I feel like many retailers have been doing this a lot lately, trying to become multi-faceted instead of focusing on their original product idea. This is a very bad branding strategy because it makes the consumer confused about what to expect from your brand. Such a shift also puts into question the quality of the products that had been offered by that company originally.
Different clients have different priorities in term of communication with retailers. Retailers should be informed of their customers' preferences before sending an email or text message. There are many ways retailers can find out whether their client wants to receive texts messages about promotions or delivery information. It's always important to respect customers' boundaries because, otherwise, retailers risk losing their clients forever.
Many might think this is "pushing the bounds" but I have to disagree. Once more Amazon has shown us how innovative their products and services can be. This is not a service that each consumer will have to necessarily implement when purchasing products on Amazon. Amazon Key is an extra service that is meant to be adopted by a very large portion of Amazon users. There are surely good reasons behind the launch of this service and Amazon is probably trying to solve a major problem (lack of time at home) of their consumers.
There's no doubt that this would be a very cool use of drones, but I'm not sure it would be logistically possible. First, the airspace would be very crowded and walking around could be dangerous. While watching the video, I kept wondering if this was really something that could be implemented in our daily lives, but it just seems too surreal (as well as complicated). When there are so many other better uses for drones, drone delivery doesn't seem quite necessary. I don't think it would bring more customers or an increased number of deliveries to the big retailers out there.
One doesn't necessarily need to exclude the other. Downplaying the holiday season is a mistake because it still brings a big impact on the overall sales, but that doesn't mean that retailers should focus solely on that. I agree with Ms. Lee Yohn: data analytics is a valuable resource for retailers. Placing the right amount of importance on the holiday season while making good use of the data to analyze customers' patterns is key to a successful sales strategy.
The most important aspect each retailer should focus on has always been and will always be customer service. No matter if the investment is done digitally or offline, without a successful customer service retailers will be left out. If retailers really want to fight back the feared "Amazon Effect" they HAVE TO guarantee customer satisfaction and, in order to do that, they need to realize where most of their customers come from, whether online or offline. That will give them a better idea of where they should concentrate their investments. The retail world is slowly (yes, slowly) becoming more and more digital but let's not forget about the traditional customers that are always looking for an outstanding customer service experience when they physically walk into a shop.

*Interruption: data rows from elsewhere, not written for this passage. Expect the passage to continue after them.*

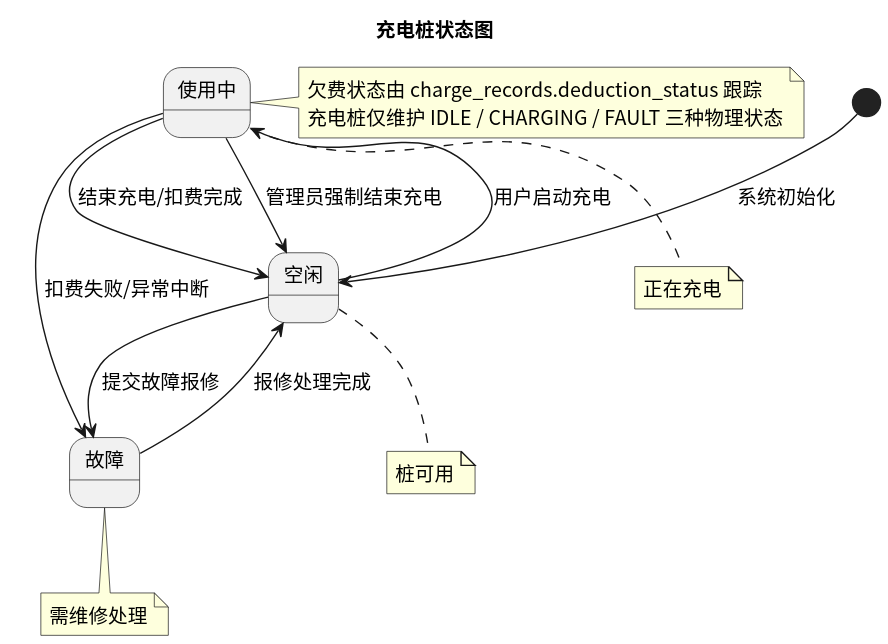
Before: status/img/state_charger.svg, a diagram exported from PlantUML (greenhandzdl/charging-station-doc).
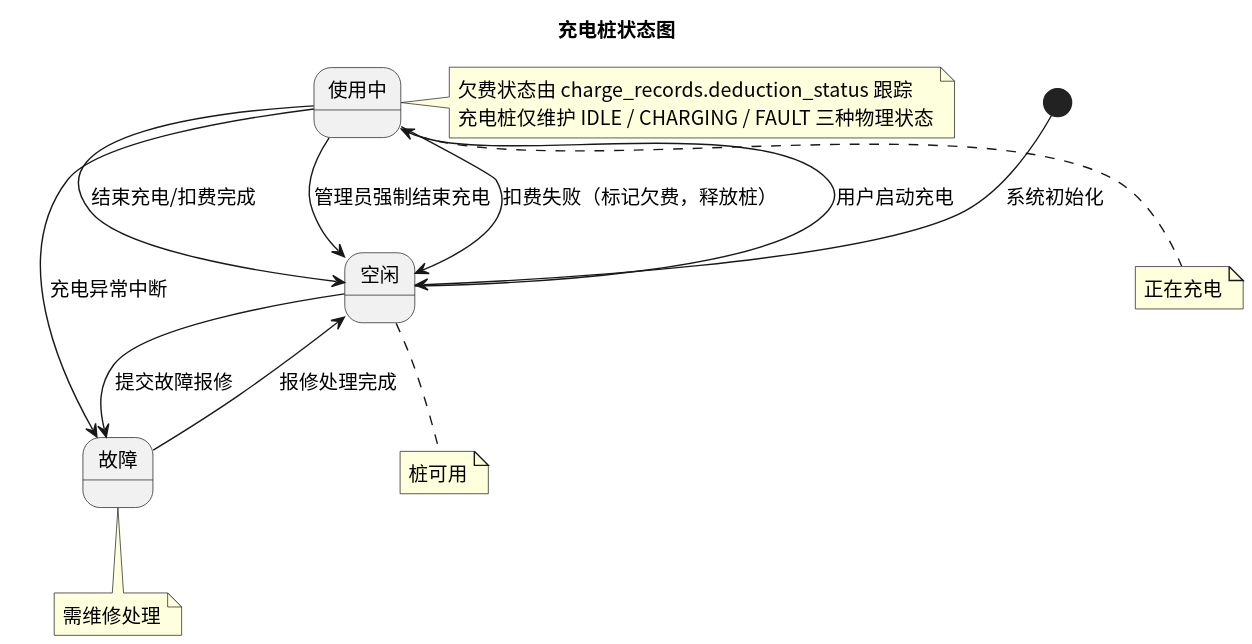
The same file after the commit.

The edit, as a diff of the source:
```diff
@@ -11,7 +11,8 @@
 IDLE --> CHARGING : 用户启动充电
 CHARGING --> IDLE : 结束充电/扣费完成
 CHARGING --> IDLE : 管理员强制结束充电
-CHARGING --> FAULT : 扣费失败/异常中断
+CHARGING --> FAULT : 充电异常中断
+	CHARGING --> IDLE : 扣费失败（标记欠费，释放桩）
 IDLE --> FAULT : 提交故障报修
 FAULT --> IDLE : 报修处理完成
 
```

Seems like a promising step forward. Office Depot's competitors are well-known brands, and their hope to be considered a services provider rather than a retailer speaks for itself. Overall customer satisfaction with Office Depot hasn't been so great lately, so hopefully, this new path will bring more value to the brand.